According to Hoopsstats.com, the Clippers were 27-3 when Barnes shot over 50 percent from the floor. They were also 25-7 when he made five or more field goals and 11-1 when he connected on three or more three-point shots.
However, Barnes’ best characteristic this past season has to be his defensive impact on the team.
Over 2,058 minutes when he was on the court, Los Angeles held opponents to just 93 points per game on 42.1 percent shooting from the floor. The team also posted a defensive rating of 99.
On the other hand, over 1,888 minutes with Barnes on the bench, the Clippers have allowed opponents 95.9 points per game on 46.7 percent shooting. They also posted a defensive rating of 103.1.
If Boston loses Paul Pierce over the summer, Barnes would do a good job in making up for some of that loss.

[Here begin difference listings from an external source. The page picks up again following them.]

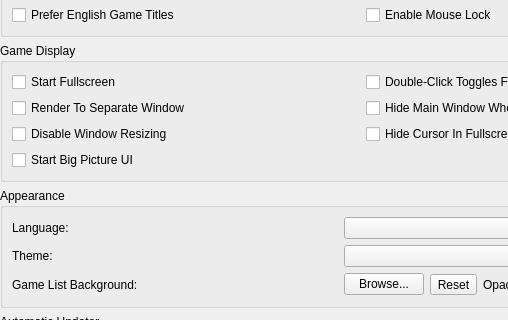
Above: app/src/main/cpp/pcsx2/pcsx2-qt/Settings/InterfaceSettingsWidget.ui from Solven190/EmuCoreX before the change; both pictures show x 0 to 508 and y 128 to 448 of the 725 by 637 pixel window. Below: the same form after it.
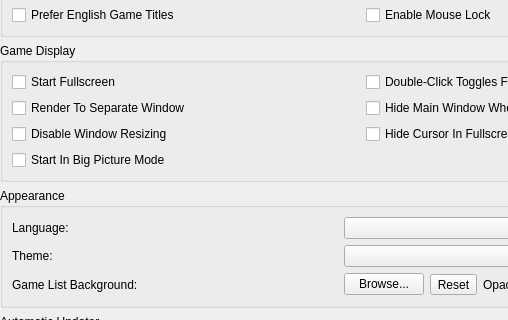
That is the form after the change. Icons and pictures are not drawn.

Patch:
```diff
--- a/app/src/main/cpp/pcsx2/pcsx2-qt/Settings/InterfaceSettingsWidget.ui
+++ b/app/src/main/cpp/pcsx2/pcsx2-qt/Settings/InterfaceSettingsWidget.ui
@@ -153,7 +153,7 @@
       <item row="3" column="0">
        <widget class="QCheckBox" name="startFullscreenUI">
         <property name="text">
-         <string>Start Big Picture UI</string>
+         <string>Start In Big Picture Mode</string>
         </property>
        </widget>
       </item>
```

Millsap would be a great addition for the C's.
Brandon Bass just wasn’t getting it done at power forward for the Celtics this season. He averaged just 8.7 points and 5.2 rebounds per game.
Luckily, Paul Millsap offers the team a possible solution.
In 78 games for the Utah Jazz, the 28-year-old averaged 14.6 points, 7.1 rebounds, 2.6 assists and 1.3 steals over 30.4 minutes per night. He also shot 49 percent from the field.
The lack of an interior presence was arguably Boston’s biggest weakness last year. Millsap offers the team both an inside scorer and a big man who’s active on the offensive glass—he recorded five or more offensive rebounds eight times this season. Not to mention, the big man has had success in keeping shots out of the paint (1.1 blocks per game).
While teammate Al Jefferson may have gotten all the attention, it was in fact Millsap’s performance that tied in directly with the Jazz’s overall performance.
According to Hoopsstats.com, Utah was 17-7 when the six-year veteran recorded nine or more rebounds. The team was also 6-2 when Millsap netted 22 points or more.
The only downside is that it might cost the Celtics a good load to bring him to Boston. It’s most likely that the team would have to part with either Paul Pierce or Kevin Garnett this summer to make room.
But hey, the best assets don’t come cheap.
Pekovic did his best to keep the Wolves afloat in 2013.
Kevin Garnett won’t be around forever in Boston. In fact, he might not even be around next season.
That makes finding another center one of the team’s top priorities over the summer.
A good bet to fill that void comes in the form of Nikola Pekovic.
In 62 games for the Minnesota Timberwolves, the 27-year-old averaged 16.3 points and 8.8 rebounds over 31.6 minutes a night. He also shot 52 percent from the field.
Pekovic was easily one of the Timberwolves' lone bright spots in a rather disappointing season.
According to Hoopsstats.com, Minnesota was 9-1 when the big man scored 22 points or more. The team was also 6-1 when he converted on 10 or more field-goal attempts.
Inside the paint, Pekovic’s big frame makes him difficult to stop. Not to mention, at 6’11” and 290 points, he’s an intimidating player for opponents to go up against. Other than Garnett, the Celtics lacked such a presence.
Sure, Pekovic will probably come at a high cost. But he will certainly be worth every penny.
Unless otherwise stated, all stats used in this article are courtesy of NBA.com's Media Central (subscription required).